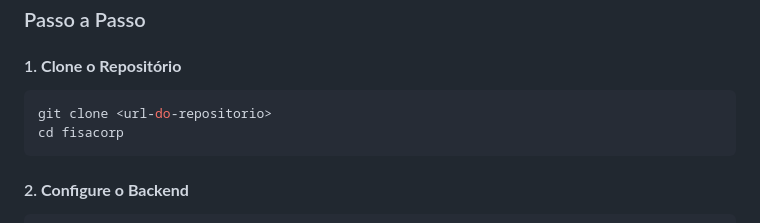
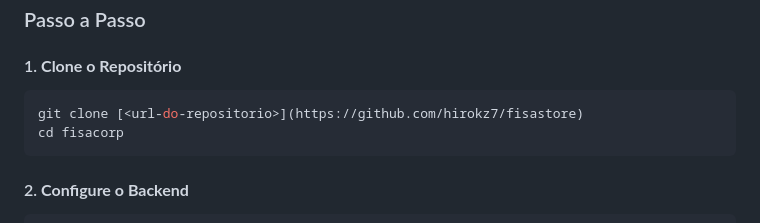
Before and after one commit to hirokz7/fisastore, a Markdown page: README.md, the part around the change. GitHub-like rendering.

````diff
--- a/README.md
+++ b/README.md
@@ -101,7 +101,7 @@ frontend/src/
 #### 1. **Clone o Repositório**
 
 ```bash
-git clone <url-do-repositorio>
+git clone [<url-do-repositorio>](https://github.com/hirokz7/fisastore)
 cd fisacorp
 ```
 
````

--

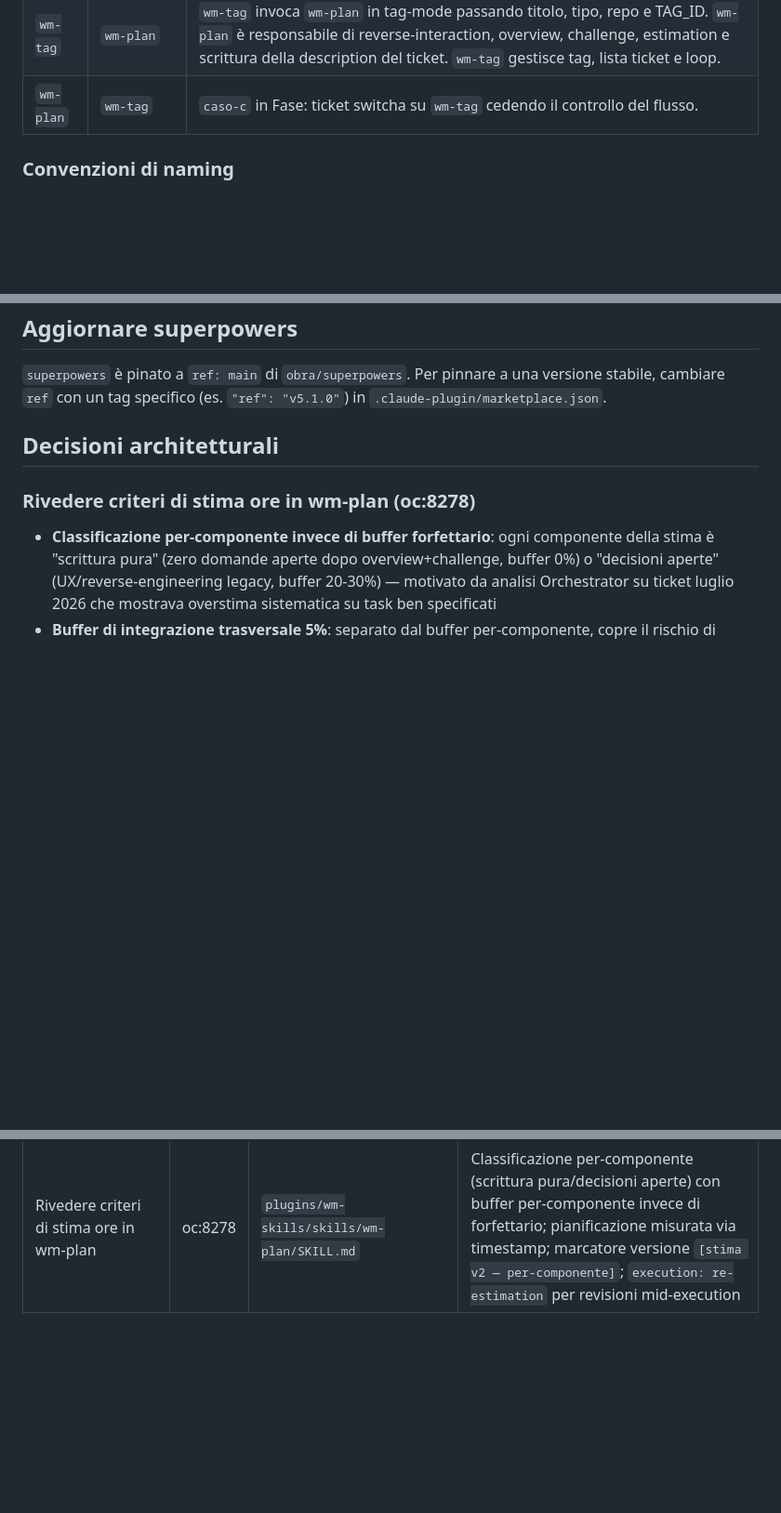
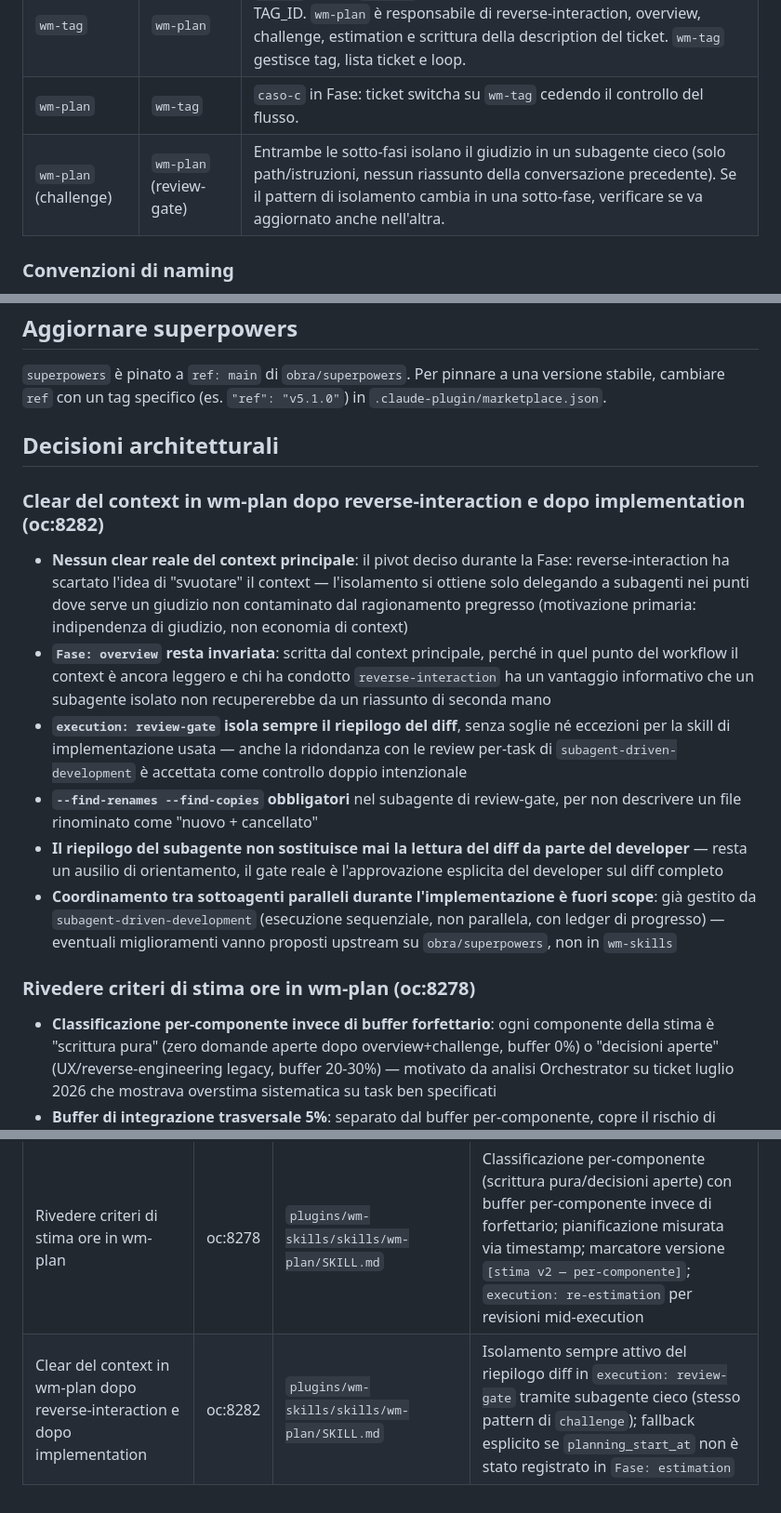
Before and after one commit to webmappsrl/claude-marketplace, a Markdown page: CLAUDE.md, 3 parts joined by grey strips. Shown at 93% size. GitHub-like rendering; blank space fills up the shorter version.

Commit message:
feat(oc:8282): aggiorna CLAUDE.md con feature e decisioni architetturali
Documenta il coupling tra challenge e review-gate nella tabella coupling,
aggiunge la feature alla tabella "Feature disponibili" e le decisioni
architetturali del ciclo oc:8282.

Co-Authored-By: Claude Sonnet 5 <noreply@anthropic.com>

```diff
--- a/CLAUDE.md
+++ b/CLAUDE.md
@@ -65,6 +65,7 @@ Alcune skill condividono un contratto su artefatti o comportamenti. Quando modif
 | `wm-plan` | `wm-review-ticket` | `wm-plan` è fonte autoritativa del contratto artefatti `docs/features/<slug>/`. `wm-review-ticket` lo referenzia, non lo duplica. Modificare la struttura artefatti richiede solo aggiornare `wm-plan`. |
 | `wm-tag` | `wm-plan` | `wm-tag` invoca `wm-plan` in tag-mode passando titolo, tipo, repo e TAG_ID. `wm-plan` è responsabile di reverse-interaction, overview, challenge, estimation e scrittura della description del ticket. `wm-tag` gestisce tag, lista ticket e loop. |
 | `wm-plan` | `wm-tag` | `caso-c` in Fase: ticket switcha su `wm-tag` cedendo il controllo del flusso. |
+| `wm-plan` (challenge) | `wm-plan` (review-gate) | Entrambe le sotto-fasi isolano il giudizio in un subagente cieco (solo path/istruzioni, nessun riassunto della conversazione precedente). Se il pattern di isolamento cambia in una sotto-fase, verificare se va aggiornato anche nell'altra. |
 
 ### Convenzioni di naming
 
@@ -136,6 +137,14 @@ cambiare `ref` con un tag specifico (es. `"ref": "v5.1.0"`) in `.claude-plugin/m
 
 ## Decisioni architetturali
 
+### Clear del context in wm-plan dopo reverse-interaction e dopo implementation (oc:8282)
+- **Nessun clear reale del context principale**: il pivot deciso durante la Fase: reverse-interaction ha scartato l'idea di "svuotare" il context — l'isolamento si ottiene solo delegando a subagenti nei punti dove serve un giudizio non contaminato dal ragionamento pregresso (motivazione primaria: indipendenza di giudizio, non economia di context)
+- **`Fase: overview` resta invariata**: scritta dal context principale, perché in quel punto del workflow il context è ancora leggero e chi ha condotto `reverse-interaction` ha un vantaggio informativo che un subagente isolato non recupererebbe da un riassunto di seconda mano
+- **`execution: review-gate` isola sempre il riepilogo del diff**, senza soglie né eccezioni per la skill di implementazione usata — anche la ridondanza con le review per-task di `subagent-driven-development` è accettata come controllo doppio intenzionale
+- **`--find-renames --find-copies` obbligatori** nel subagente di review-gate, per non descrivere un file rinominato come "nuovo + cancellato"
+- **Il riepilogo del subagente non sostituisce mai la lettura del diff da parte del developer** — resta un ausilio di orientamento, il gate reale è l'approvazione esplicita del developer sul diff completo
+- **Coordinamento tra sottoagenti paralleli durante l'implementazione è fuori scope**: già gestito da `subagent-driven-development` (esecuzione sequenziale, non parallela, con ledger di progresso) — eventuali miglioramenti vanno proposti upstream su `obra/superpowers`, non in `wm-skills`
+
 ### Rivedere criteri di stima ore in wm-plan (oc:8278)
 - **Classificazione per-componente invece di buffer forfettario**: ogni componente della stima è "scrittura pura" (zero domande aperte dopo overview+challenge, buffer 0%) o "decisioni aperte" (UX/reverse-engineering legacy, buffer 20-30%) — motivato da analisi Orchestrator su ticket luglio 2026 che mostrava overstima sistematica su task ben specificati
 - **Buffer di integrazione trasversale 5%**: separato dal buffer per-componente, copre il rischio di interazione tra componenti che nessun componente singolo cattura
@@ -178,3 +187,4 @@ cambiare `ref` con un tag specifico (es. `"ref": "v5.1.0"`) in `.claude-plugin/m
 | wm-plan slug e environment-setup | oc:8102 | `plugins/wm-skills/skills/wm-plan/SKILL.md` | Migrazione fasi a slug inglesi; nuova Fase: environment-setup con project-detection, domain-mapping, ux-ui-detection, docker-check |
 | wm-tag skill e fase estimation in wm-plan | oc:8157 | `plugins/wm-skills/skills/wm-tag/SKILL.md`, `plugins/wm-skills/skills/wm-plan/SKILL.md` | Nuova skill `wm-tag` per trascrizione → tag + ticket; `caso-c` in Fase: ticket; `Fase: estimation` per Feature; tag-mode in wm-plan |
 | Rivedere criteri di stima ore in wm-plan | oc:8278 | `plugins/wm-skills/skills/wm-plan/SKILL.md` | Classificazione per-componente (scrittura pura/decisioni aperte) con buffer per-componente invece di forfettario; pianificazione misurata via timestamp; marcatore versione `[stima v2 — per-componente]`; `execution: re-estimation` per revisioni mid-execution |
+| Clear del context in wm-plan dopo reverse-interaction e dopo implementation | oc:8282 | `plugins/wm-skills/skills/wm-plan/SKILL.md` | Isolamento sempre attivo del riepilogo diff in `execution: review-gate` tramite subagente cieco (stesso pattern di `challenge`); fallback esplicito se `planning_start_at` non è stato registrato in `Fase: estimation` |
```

--

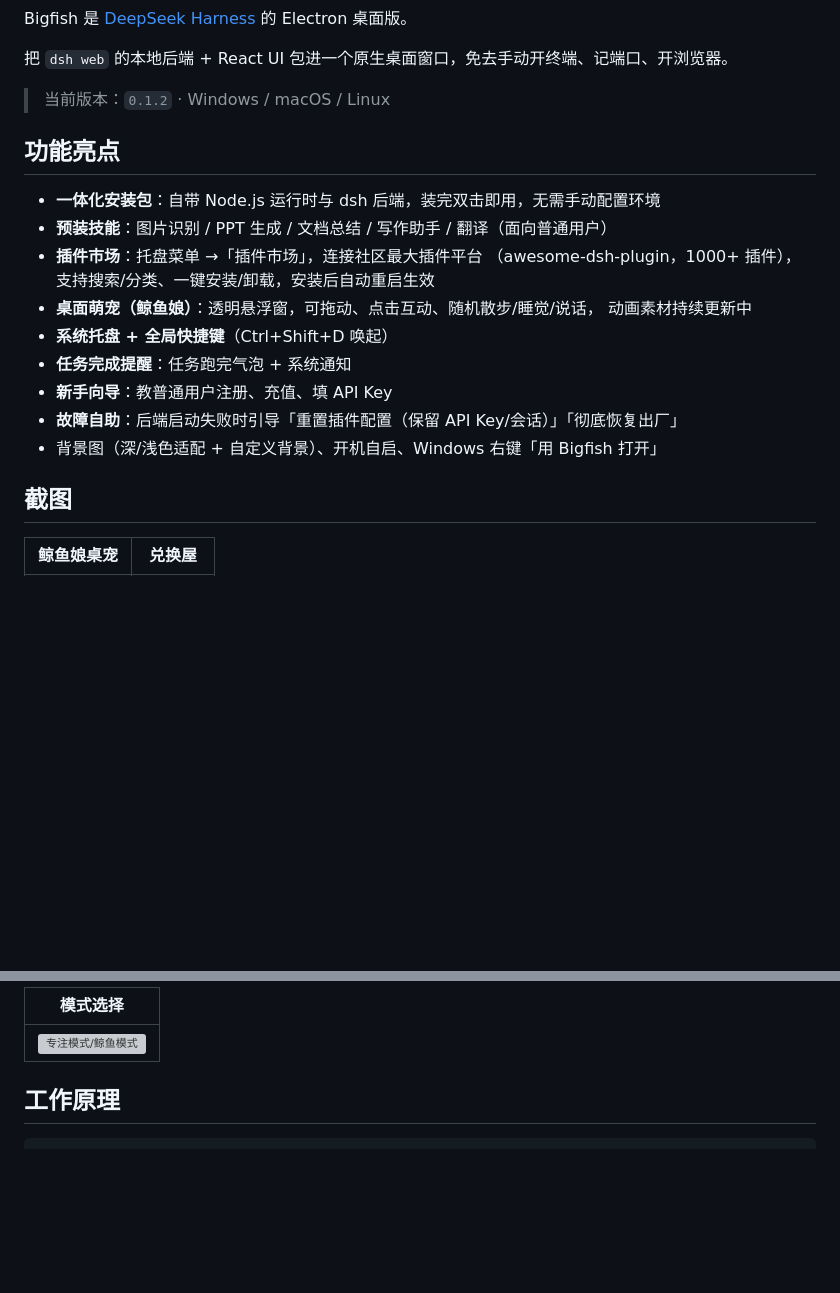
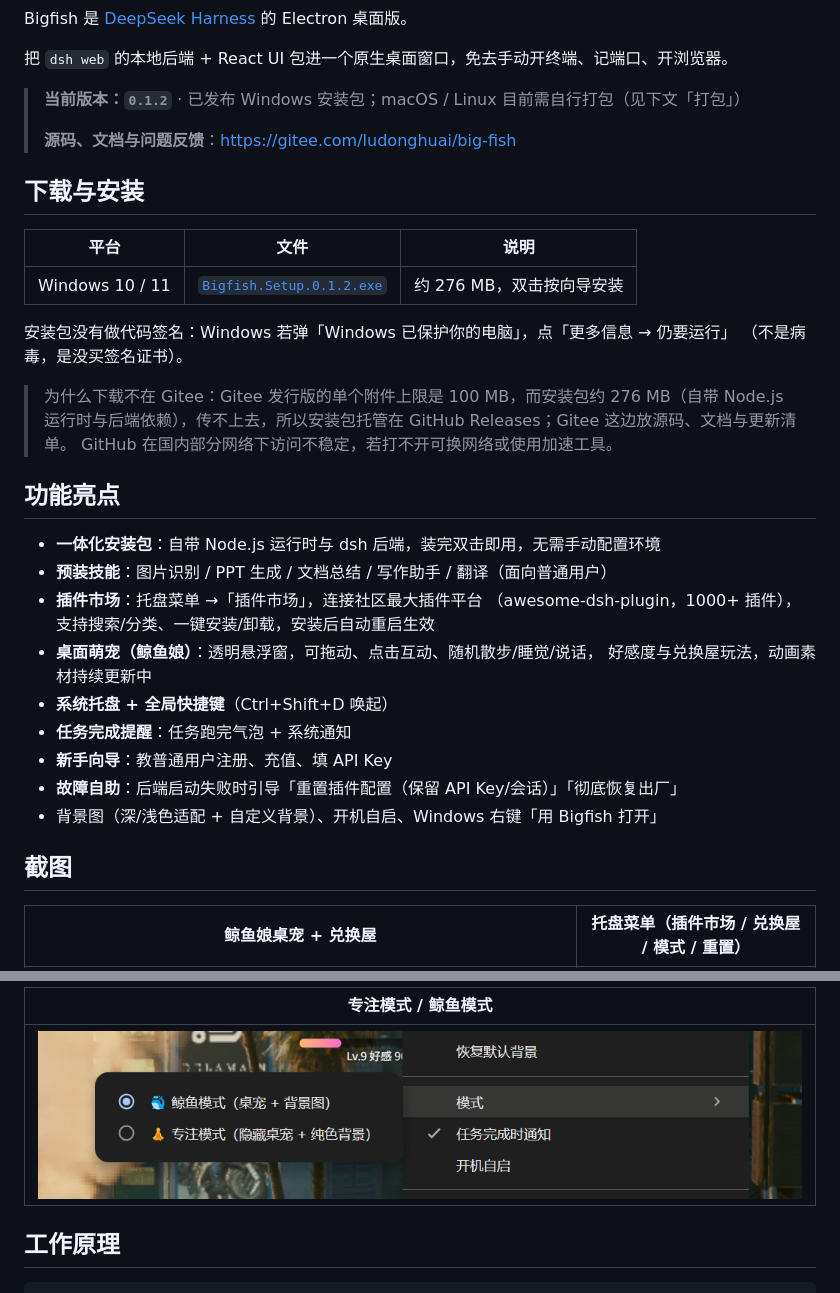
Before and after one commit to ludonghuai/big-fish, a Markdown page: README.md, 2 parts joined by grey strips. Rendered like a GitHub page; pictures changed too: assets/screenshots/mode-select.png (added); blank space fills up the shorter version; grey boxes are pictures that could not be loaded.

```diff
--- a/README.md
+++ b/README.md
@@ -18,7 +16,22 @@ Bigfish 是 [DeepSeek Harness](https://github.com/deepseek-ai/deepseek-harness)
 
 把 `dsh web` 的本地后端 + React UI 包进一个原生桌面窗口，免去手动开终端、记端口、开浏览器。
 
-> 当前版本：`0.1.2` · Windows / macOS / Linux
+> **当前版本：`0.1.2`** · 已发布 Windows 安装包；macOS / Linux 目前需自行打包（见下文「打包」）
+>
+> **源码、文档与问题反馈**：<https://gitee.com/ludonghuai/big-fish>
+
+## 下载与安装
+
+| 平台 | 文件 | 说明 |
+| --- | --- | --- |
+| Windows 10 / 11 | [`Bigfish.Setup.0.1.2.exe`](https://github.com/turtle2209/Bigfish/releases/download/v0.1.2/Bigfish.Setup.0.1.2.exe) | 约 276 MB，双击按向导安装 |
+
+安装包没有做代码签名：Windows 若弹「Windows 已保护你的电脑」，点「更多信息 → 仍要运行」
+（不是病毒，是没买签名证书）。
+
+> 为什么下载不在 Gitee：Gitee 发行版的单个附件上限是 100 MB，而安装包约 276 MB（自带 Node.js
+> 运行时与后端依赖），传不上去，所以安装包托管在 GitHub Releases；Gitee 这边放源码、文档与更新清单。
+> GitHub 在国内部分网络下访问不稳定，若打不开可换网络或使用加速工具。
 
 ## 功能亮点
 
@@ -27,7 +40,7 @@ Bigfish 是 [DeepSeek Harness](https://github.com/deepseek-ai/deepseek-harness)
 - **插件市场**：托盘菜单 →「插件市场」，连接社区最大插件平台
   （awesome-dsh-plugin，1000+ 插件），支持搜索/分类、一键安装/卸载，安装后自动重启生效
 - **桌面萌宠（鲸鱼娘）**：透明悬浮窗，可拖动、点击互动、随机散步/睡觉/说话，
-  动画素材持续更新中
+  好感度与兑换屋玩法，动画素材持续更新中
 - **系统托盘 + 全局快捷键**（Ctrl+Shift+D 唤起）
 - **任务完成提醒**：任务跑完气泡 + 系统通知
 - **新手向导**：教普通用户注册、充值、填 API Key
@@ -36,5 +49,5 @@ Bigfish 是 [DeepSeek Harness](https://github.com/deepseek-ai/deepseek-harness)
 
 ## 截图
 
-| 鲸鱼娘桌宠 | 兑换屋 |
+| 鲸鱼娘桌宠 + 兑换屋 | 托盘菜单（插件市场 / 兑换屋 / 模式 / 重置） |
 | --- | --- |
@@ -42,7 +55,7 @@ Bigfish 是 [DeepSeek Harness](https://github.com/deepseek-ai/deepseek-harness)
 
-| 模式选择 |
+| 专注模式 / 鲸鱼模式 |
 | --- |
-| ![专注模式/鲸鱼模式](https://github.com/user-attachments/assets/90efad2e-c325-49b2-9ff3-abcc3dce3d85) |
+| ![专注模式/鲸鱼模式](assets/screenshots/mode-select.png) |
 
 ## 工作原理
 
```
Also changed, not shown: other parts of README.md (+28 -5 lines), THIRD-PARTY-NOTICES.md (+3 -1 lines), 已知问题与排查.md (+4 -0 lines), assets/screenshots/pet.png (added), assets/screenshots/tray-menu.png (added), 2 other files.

● Exercise description
The word "giudizio" appears on some lines of the data above; count those lines and give only the total.

● Answer area
2